- M. P. Rosin, X. Cheng, C. Poh et al., “Use of allelic loss to predict malignant risk for low-grade oral epithelial dysplasia,” Clinical Cancer Research, vol. 6, no. 2, pp. 357–362, 2000.
- S. Warnakulasuriya, “Lack of molecular markers to predict malignant potential of oral precancer,” Journal of Pathology, vol. 190, no. 4, pp. 407–409, 2000.
- S. Warnakulasuriya, “Histological grading of oral epithelial dysplasia: revisited,” Journal of Pathology, vol. 194, no. 3, pp. 294–297, 2001.

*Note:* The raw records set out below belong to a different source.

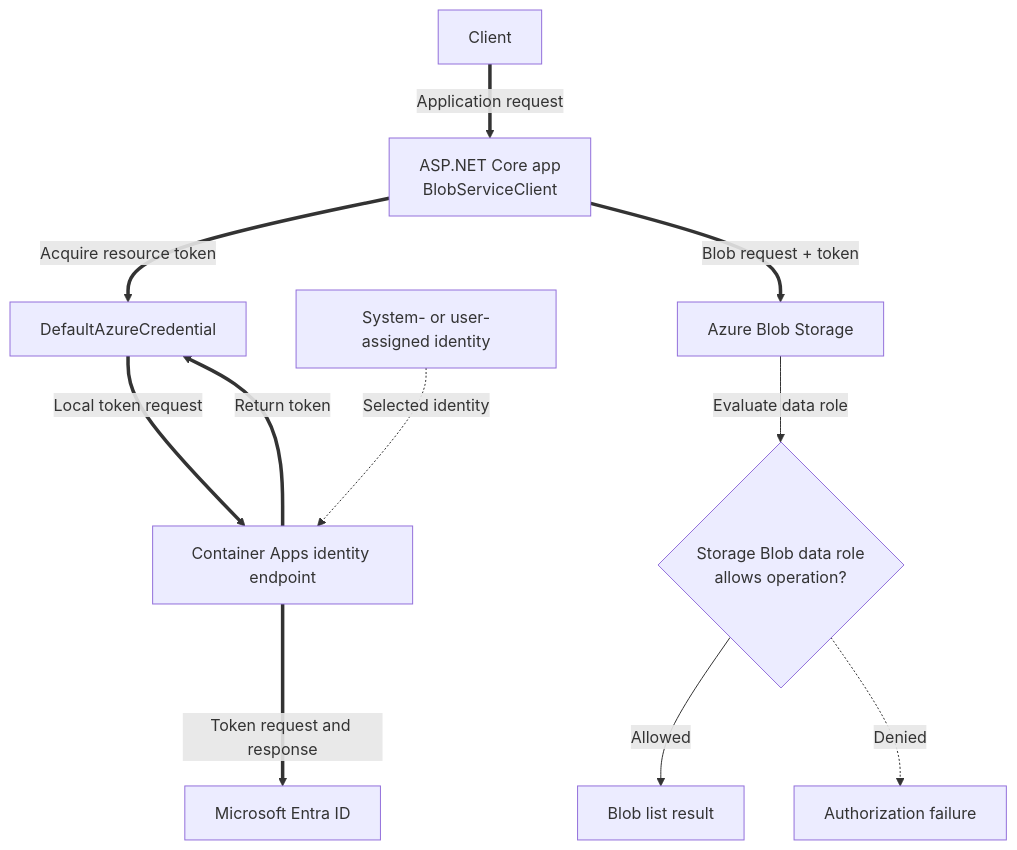
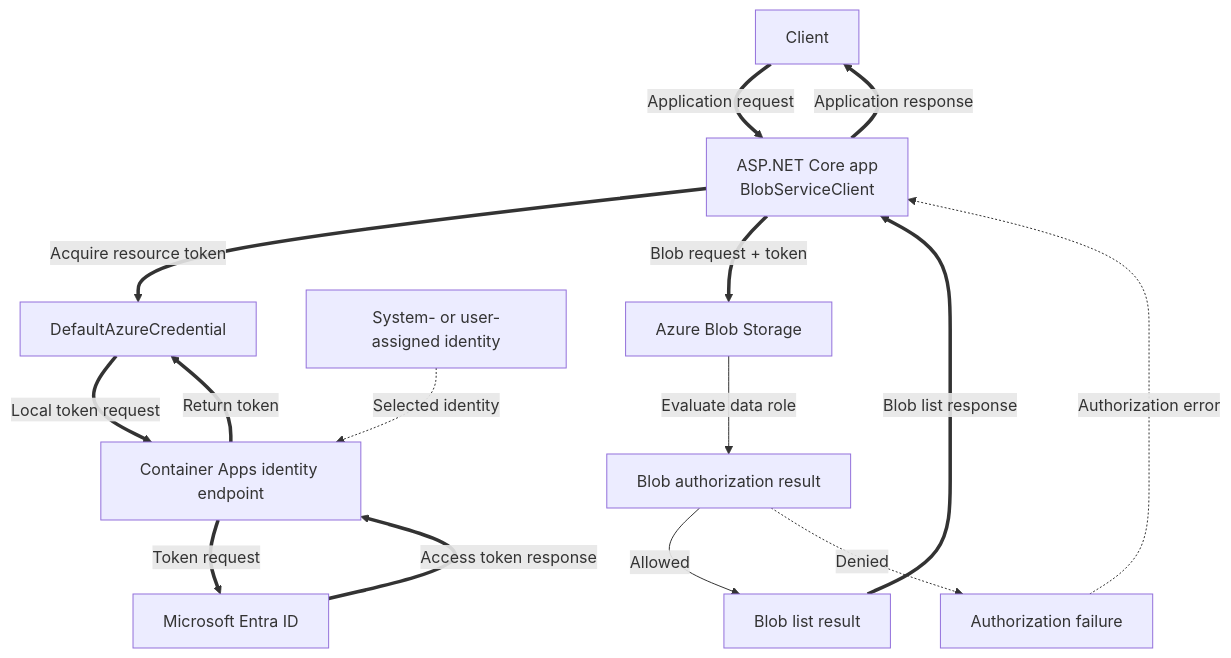
The diagram in docs/language-guides/dotnet/recipes/managed-identity.md (yeongseon/azure-container-apps-practical-guide), drawn with Mermaid before and after one commit. The commit also changed other lines of this file and 22 other files, not shown here.

````diff
--- a/docs/language-guides/dotnet/recipes/managed-identity.md
+++ b/docs/language-guides/dotnet/recipes/managed-identity.md
@@ -16,26 +16,30 @@
 ```mermaid
 flowchart TD
     accTitle: DefaultAzureCredential access from ASP.NET Core
     accDescr: ASP.NET Core uses DefaultAzureCredential to request a resource-scoped token from the local Container Apps identity endpoint. Microsoft Entra ID issues the token, and Blob Storage independently evaluates the identity's Blob data role before allowing or denying the operation.
     CLIENT[Client]
     APP[ASP.NET Core app<br/>BlobServiceClient]
     CREDENTIAL[DefaultAzureCredential]
     ENDPOINT[Container Apps identity endpoint]
     IDENTITY[System- or user-assigned identity]
     ENTRA[Microsoft Entra ID]
     BLOB[Azure Blob Storage]
-    AUTHZ{Storage Blob data role<br/>allows operation?}
+    AUTHZ[Blob authorization result]
     RESULT[Blob list result]
     DENIED[Authorization failure]
 
     CLIENT ==>|"Application request"| APP
     APP ==>|"Acquire resource token"| CREDENTIAL
     CREDENTIAL ==>|"Local token request"| ENDPOINT
     IDENTITY -.->|"Selected identity"| ENDPOINT
-    ENDPOINT ==>|"Token request and response"| ENTRA
+    ENDPOINT ==>|"Token request"| ENTRA
+    ENTRA ==>|"Access token response"| ENDPOINT
     ENDPOINT ==>|"Return token"| CREDENTIAL
     APP ==>|"Blob request + token"| BLOB
     BLOB -->|"Evaluate data role"| AUTHZ
     AUTHZ -->|"Allowed"| RESULT
     AUTHZ -.->|"Denied"| DENIED
+    RESULT ==>|"Blob list response"| APP
+    DENIED -.->|"Authorization error"| APP
+    APP ==>|"Application response"| CLIENT
 ```
````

- J. Reibel, “Prognosis of oral pre-malignant lesions: significance of clinical, histopathological, and molecular biological characteristics,” Critical Reviews in oral Biology and Medicine, vol. 14, no. 1, pp. 47–62, 2003.
- M. M. Kim and J. A. Califano, “Molecular pathology of head-and-neck cancer,” International Journal of Cancer, vol. 112, no. 4, pp. 545–553, 2004.
- L. Mao, J. S. Lee, Y. H. Fan et al., “Frequent microsatellite alterations at chromosomes 9p21 and 3p14 in oral premalignant lesions and their value in cancer risk assessment,” Nature Medicine, vol. 2, no. 6, pp. 682–685, 1996.
- L. Zhang, M. Williams, C. F. Poh et al., “Toluidine blue staining identifies high-risk primary oral premalignant lesions with poor outcome,” Cancer Research, vol. 65, no. 17, pp. 8017–8021, 2005.
- L. Zhang and M. P. Rosin, “Loss of heterozygosity: a potential tool in management of oral premalignant lesions?” Journal of Oral Pathology and Medicine, vol. 30, no. 9, pp. 513–520, 2001.
- J. Sudbø, W. Kildal, B. Risberg, H. S. Koppang, H. E. Danielsen, and A. Reith, “DNA content as a prognostic marker in patients with oral leukoplakia,” New England Journal of Medicine, vol. 344, no. 17, pp. 1270–1278, 2001.
- J. J. Lee, W. K. Hong, W. N. Hittelman et al., “Predicting cancer development in oral leukoplakia: ten years of translational research,” Clinical Cancer Research, vol. 6, no. 5, pp. 1702–1710, 2000.
- M. Partridge, S. Pateromichelakis, E. Phillips, G. G. Emilion, R. P. A'Hern, and J. D. Langdon, “A case-control study confirms that microsatellite assay can identify patients at risk of developing oral squamous cell carcinoma within a field of cancerization,” Cancer Research, vol. 60, no. 14, pp. 3893–3898, 2000.
- J. Sudbo, S. M. Lippman, J. J. Lee et al., “The influence of resection and aneuploidy on mortality in oral leukoplakia,” New England Journal of Medicine, vol. 350, no. 14, pp. 1405–1413, 2004.
- S. Silverman, M. Gorsky, and F. Lozada, “Oral leukoplakia and malignant transformation,” Cancer, vol. 53, no. 3, pp. 563–568, 1984.
- W. F. C. Hogewind, W. A. M. Van Der Kwast, and I. Van Der Waal, “Oral leukoplakia, with emphasis on malignant transformation,” Journal of Cranio-Maxillo-Facial Surgery, vol. 17, no. 3, pp. 128–133, 1989.